In today’s post we hear about a well spent Summer’s day in Northumberland….

On Wednesday 30th August, Age UK Northumberland enjoyed a sunny day in the Sanderson Arcade in Morpeth promoting their Macmillan funded cancer advocacy project.

The Sanderson Arcade is a smart shopping centre in the heart of a beautiful market town in Northumberland. With a population of over 16,000 Morpeth is particularly busy on a Wednesday which is a market day with people visiting from all over the county.

 

 

 

 

 

From the moment the gazebo was erected until the end of the day visitors to the stand were frequent.  Lunch time was particularly busy. With a key position next to the entrance to Marks and Spencer in the middle of the thoroughfare there really was no way to avoid our presence!

Our new leaflet explaining the project was handed out to passers by, queries about our services were answered and our pens, key rings and sweets were eagerly received!  One of our volunteers, an ex-cancer radiologist put up a display about radiotherapy which was particularly well received with a number of people asking questions about the process.

This was a wonderful opportunity to explain to people how Age UK Northumberland’s Cancer, Older People and Advocacy Project works and what being an advocate entails. Knowing that someone can accompany you to appointments or can help you identify benefits and allowances you may be entitled to was of particular interest to those who had or knew of someone with a cancer diagnosis.

 

 

 

 

 

The success of the stand was made possible by the stalwart support of our volunteers who all stayed well beyond their allocated slots.  Their enthusiasm and willingness to share their knowledge and passion for the project was clearly visible.  All in all, a great way to spend a summer’s day!
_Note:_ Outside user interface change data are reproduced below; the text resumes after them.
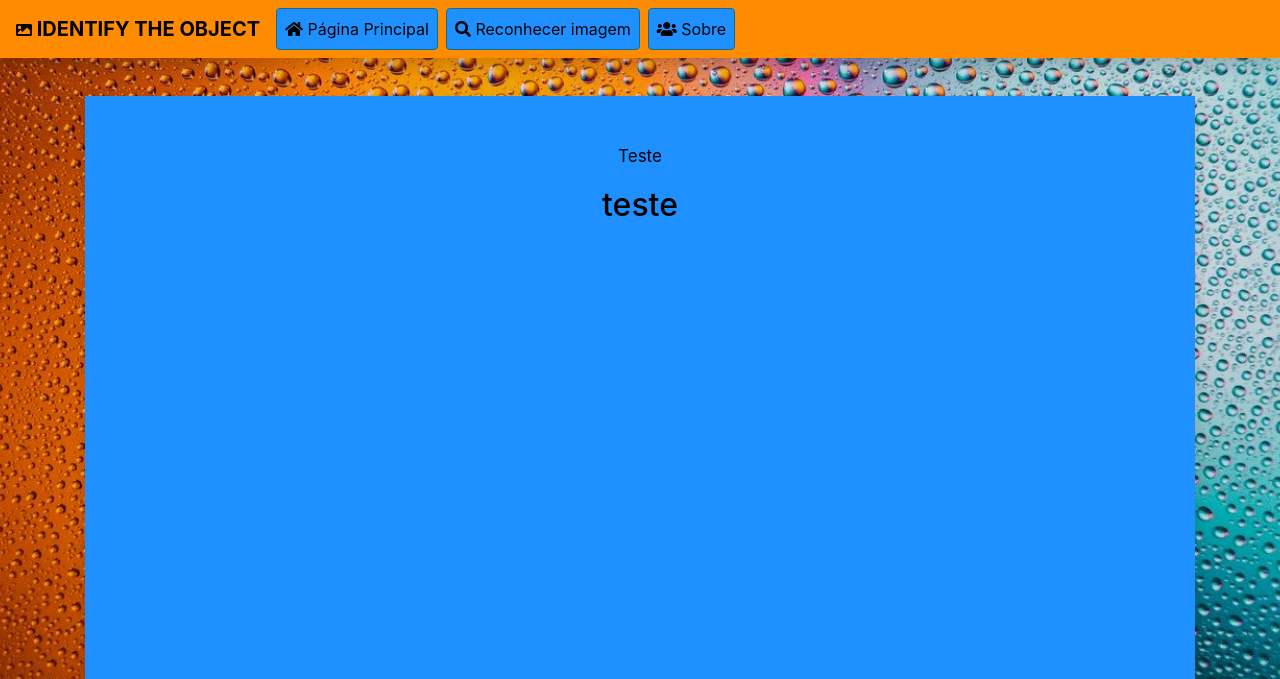
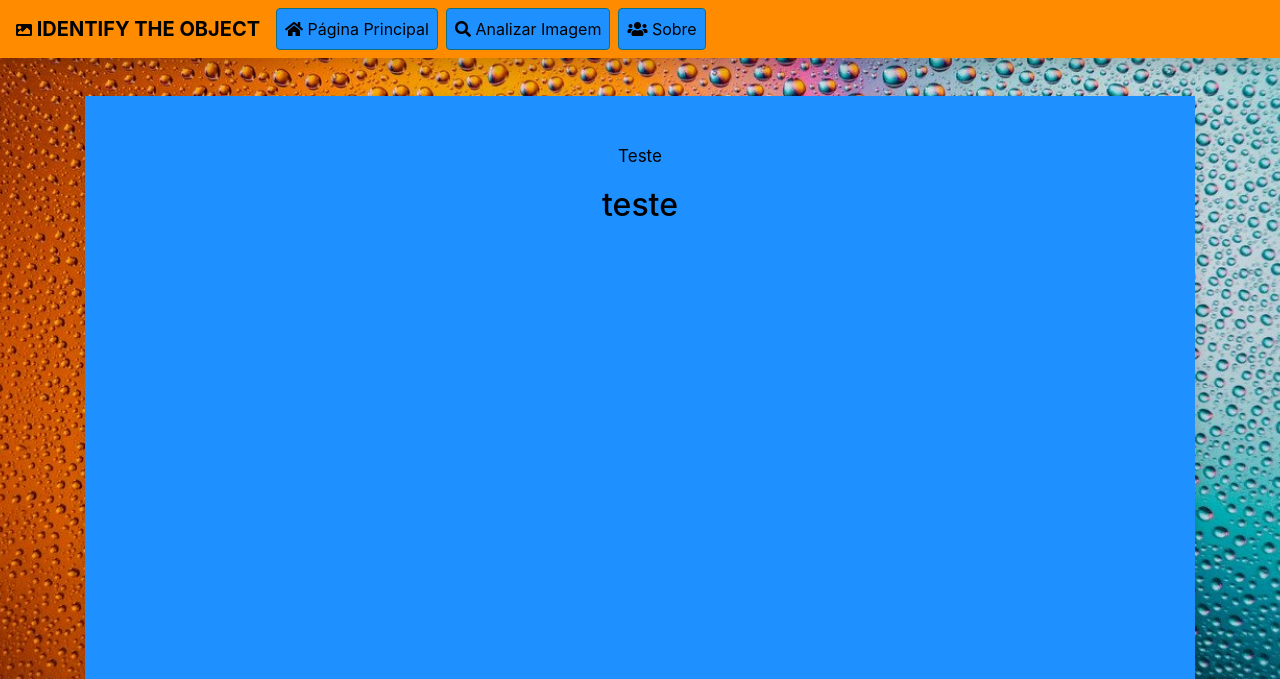
Before and after one commit to Jeremias333/IdentifyTheObject, a Django app: page / in a window 1280 px wide. Shown: the top 679 px of the page. Run offline with Django 3.2, Linux system fonts and the light colour scheme; some libraries are stand-ins or nearby versions.

Commit message:
feat(style): nome do botão alterado para Analizar Imagem
por ser mais semântico para o usuário.

```diff
--- a/IdentifyTheObject/main/templates/base.html
+++ b/IdentifyTheObject/main/templates/base.html
@@ -38,7 +38,7 @@
 						</a>
 					</li>
 					<li class="nav-item active">
-						<a class="btn btn-info custom-btn active nav-link mr-2" href="/recognition"  style="color: black; background-color:#1E90FF"><span class="fas fa-search"></span> Reconhecer imagem
+						<a class="btn btn-info custom-btn active nav-link mr-2" href="/recognition"  style="color: black; background-color:#1E90FF"><span class="fas fa-search"></span> Analizar Imagem
 						</a>
 					</li>
 					<li class="nav-item active">
```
Karen Renner

Volunteer Coordinator – AGE UK Northumberland Cancer Advocacy Project